■ **Task to complete**: The answer must be an exact copy of the records below, with every picture left out.

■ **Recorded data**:
------------------------------

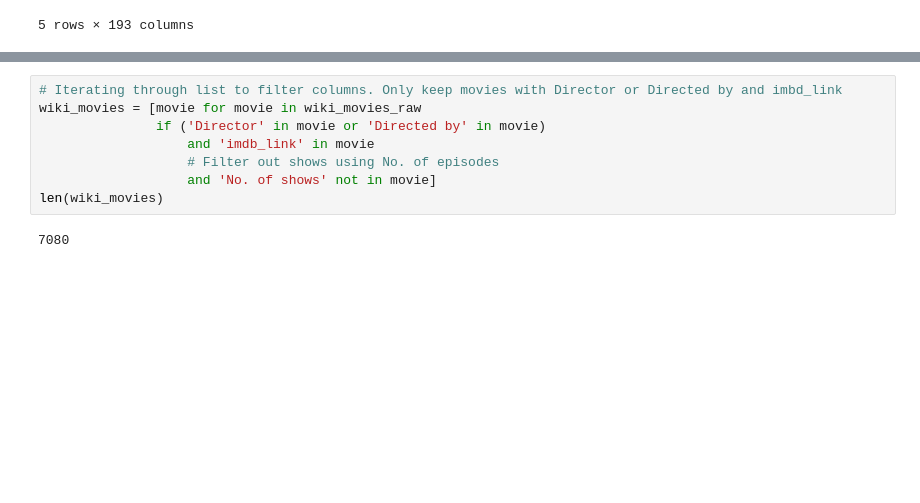
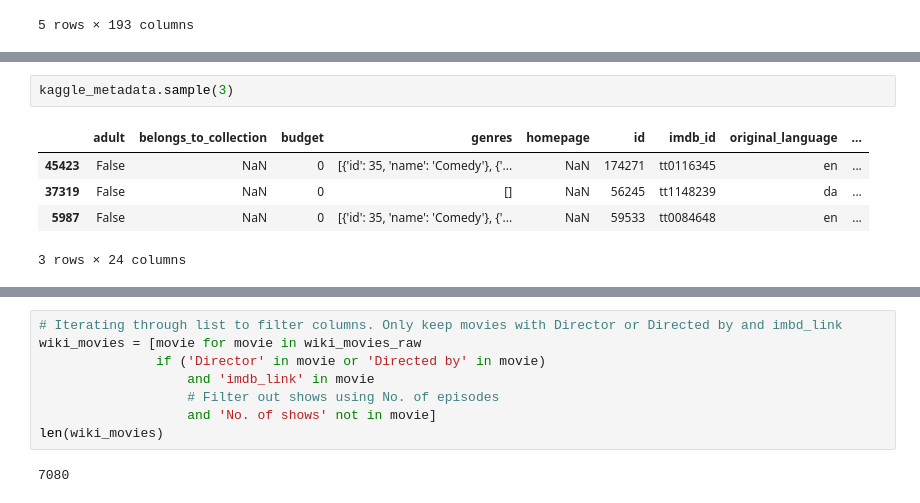
Before and after one commit to rmckinno/Movies-ETL, a Jupyter notebook: movie_cleaning.ipynb, the cells around one changed output, grey strips where cells are left out. Drawn from its saved outputs; the diff is of its cells as text; blank space fills up the shorter version.

```diff
--- a/movie_cleaning.ipynb
+++ b/movie_cleaning.ipynb
@@ -27,0 +42,8 @@ wiki_movies_df.head()
+# %%
+kaggle_metadata.sample(3)
+# %% [output]
+|  | adult | belongs_to_collection | budget | genres | homepage | id | imdb_id | original_language | ... |
+| 45423 | False | NaN | 0 | [{'id': 35, 'name': 'Comedy'}, {'... | NaN | 174271 | tt0116345 | en | ... |
+| 37319 | False | NaN | 0 | [] | NaN | 56245 | tt1148239 | da | ... |
+| 5987 | False | NaN | 0 | [{'id': 35, 'name': 'Comedy'}, {'... | NaN | 59533 | tt0084648 | en | ... |
+3 rows × 24 columns
```
Also changed, not shown: parts of 20 cells of this notebook.
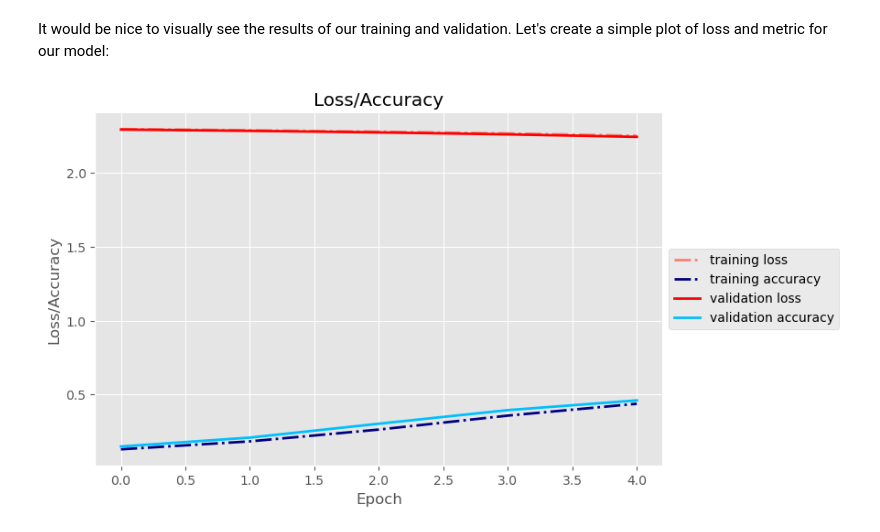
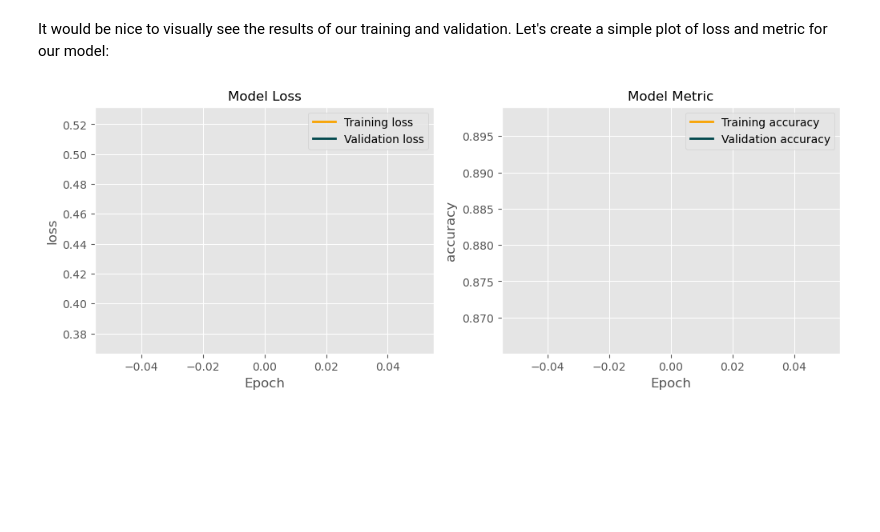
Before and after one commit to itacdonev/fastai-course, a Jupyter notebook: lecture_4/learning-pytorch-with-mnist.ipynb, the cells around one changed output. Cells and saved outputs as stored; diff of their text form; code cells hidden in the pictures; blank space fills up the shorter version.

```diff
--- a/lecture_4/learning-pytorch-with-mnist.ipynb
+++ b/lecture_4/learning-pytorch-with-mnist.ipynb
@@ -846,13 +840,14 @@ Using cpu device!
 model = SimpleLNN(in_shape=(28,28), n_out=10).to(device)
 
 # Define the hyperparameters
-no_epochs = 5
+no_epochs = 1
 loss_fun = nn.CrossEntropyLoss()
-lr_rate = 1e-3
+lr_rate = 0.1
 optimizer = torch.optim.SGD(model.parameters(), lr=lr_rate)
 
 # Instantiate the modeling pipeline
-tm = TrainModel(model, no_epochs, loss_fun, optimizer, lr_rate)
+tm = TrainModel(model, no_epochs, loss_fun, optimizer, lr_rate,
+                model_path_name=MODELS_DIR/'basic_model.pt')
 model_hist = tm.train(dl_train, dl_valid)
 # %% [output]
 EPOCH: 1
@@ -900,4 +861,38 @@ def plot_training_results(model_hist, line_marker=None):
+# %%
+# loss_train_epoch, loss_valid_epoch, accuracy_train_epoch, accuracy_valid_epoch
+model_results_colors = ['#F9A302', '#00474C'] # training and validation resp.
+
+def plot_training_results(model_hist:list, metric_name:str):
+    """Plot the model results: loss and metric
+
+    model_hist: results of a trained model as a list with the following elements:
+                training loss, validation loss, training metric, and validation metric
+    metric_name (str): name of the metric to insert in the plot title
+    """
+    plt.style.use('ggplot')
+    figsize = (12,4)
+    fig, ax = plt.subplots(1,2, figsize=figsize)
+
+    # Model Loss
+    plt.subplot(1,2,1)
+    plt.title('Model Loss', size=12)
+    plt.plot(model_hist[0], lw=2, c=model_results_colors[0], label='Training loss')
+    plt.plot(model_hist[1], lw=2, c=model_results_colors[1], label='Validation loss')
+    plt.xlabel('Epoch')
+    plt.ylabel('loss')
+    plt.legend()
+
+    # Model Metric
+    plt.subplot(1,2,2)
+    plt.title('Model Metric', size=12)
+    plt.plot(model_hist[2], lw=2, c=model_results_colors[0],  label=f'Training {metric_name}')
+    plt.plot(model_hist[3], lw=2, c=model_results_colors[1], label=f'Validation {metric_name}')
+    plt.xlabel('Epoch')
+    plt.ylabel(f'{metric_name}')
+    plt.legend()
+
+    plt.show()
 # %%
-plot_training_results(model_hist)
+plot_training_results(model_hist, 'accuracy')
 # %% [output]
-[figure, old version]
+[figure, new version]
```
Also changed, not shown: parts of 11 cells of this notebook.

------------------------------

■ **Answer to this exercise**:
Before and after one commit to rmckinno/Movies-ETL, a Jupyter notebook: movie_cleaning.ipynb, the cells around one changed output, grey strips where cells are left out. Drawn from its saved outputs; the diff is of its cells as text; blank space fills up the shorter version.

```diff
--- a/movie_cleaning.ipynb
+++ b/movie_cleaning.ipynb
@@ -27,0 +42,8 @@ wiki_movies_df.head()
+# %%
+kaggle_metadata.sample(3)
+# %% [output]
+|  | adult | belongs_to_collection | budget | genres | homepage | id | imdb_id | original_language | ... |
+| 45423 | False | NaN | 0 | [{'id': 35, 'name': 'Comedy'}, {'... | NaN | 174271 | tt0116345 | en | ... |
+| 37319 | False | NaN | 0 | [] | NaN | 56245 | tt1148239 | da | ... |
+| 5987 | False | NaN | 0 | [{'id': 35, 'name': 'Comedy'}, {'... | NaN | 59533 | tt0084648 | en | ... |
+3 rows × 24 columns
```
Also changed, not shown: parts of 20 cells of this notebook.
Before and after one commit to itacdonev/fastai-course, a Jupyter notebook: lecture_4/learning-pytorch-with-mnist.ipynb, the cells around one changed output. Cells and saved outputs as stored; diff of their text form; code cells hidden in the pictures; blank space fills up the shorter version.

```diff
--- a/lecture_4/learning-pytorch-with-mnist.ipynb
+++ b/lecture_4/learning-pytorch-with-mnist.ipynb
@@ -846,13 +840,14 @@ Using cpu device!
 model = SimpleLNN(in_shape=(28,28), n_out=10).to(device)
 
 # Define the hyperparameters
-no_epochs = 5
+no_epochs = 1
 loss_fun = nn.CrossEntropyLoss()
-lr_rate = 1e-3
+lr_rate = 0.1
 optimizer = torch.optim.SGD(model.parameters(), lr=lr_rate)
 
 # Instantiate the modeling pipeline
-tm = TrainModel(model, no_epochs, loss_fun, optimizer, lr_rate)
+tm = TrainModel(model, no_epochs, loss_fun, optimizer, lr_rate,
+                model_path_name=MODELS_DIR/'basic_model.pt')
 model_hist = tm.train(dl_train, dl_valid)
 # %% [output]
 EPOCH: 1
@@ -900,4 +861,38 @@ def plot_training_results(model_hist, line_marker=None):
+# %%
+# loss_train_epoch, loss_valid_epoch, accuracy_train_epoch, accuracy_valid_epoch
+model_results_colors = ['#F9A302', '#00474C'] # training and validation resp.
+
+def plot_training_results(model_hist:list, metric_name:str):
+    """Plot the model results: loss and metric
+
+    model_hist: results of a trained model as a list with the following elements:
+                training loss, validation loss, training metric, and validation metric
+    metric_name (str): name of the metric to insert in the plot title
+    """
+    plt.style.use('ggplot')
+    figsize = (12,4)
+    fig, ax = plt.subplots(1,2, figsize=figsize)
+
+    # Model Loss
+    plt.subplot(1,2,1)
+    plt.title('Model Loss', size=12)
+    plt.plot(model_hist[0], lw=2, c=model_results_colors[0], label='Training loss')
+    plt.plot(model_hist[1], lw=2, c=model_results_colors[1], label='Validation loss')
+    plt.xlabel('Epoch')
+    plt.ylabel('loss')
+    plt.legend()
+
+    # Model Metric
+    plt.subplot(1,2,2)
+    plt.title('Model Metric', size=12)
+    plt.plot(model_hist[2], lw=2, c=model_results_colors[0],  label=f'Training {metric_name}')
+    plt.plot(model_hist[3], lw=2, c=model_results_colors[1], label=f'Validation {metric_name}')
+    plt.xlabel('Epoch')
+    plt.ylabel(f'{metric_name}')
+    plt.legend()
+
+    plt.show()
 # %%
-plot_training_results(model_hist)
+plot_training_results(model_hist, 'accuracy')
 # %% [output]
-[figure, old version]
+[figure, new version]
```
Also changed, not shown: parts of 11 cells of this notebook.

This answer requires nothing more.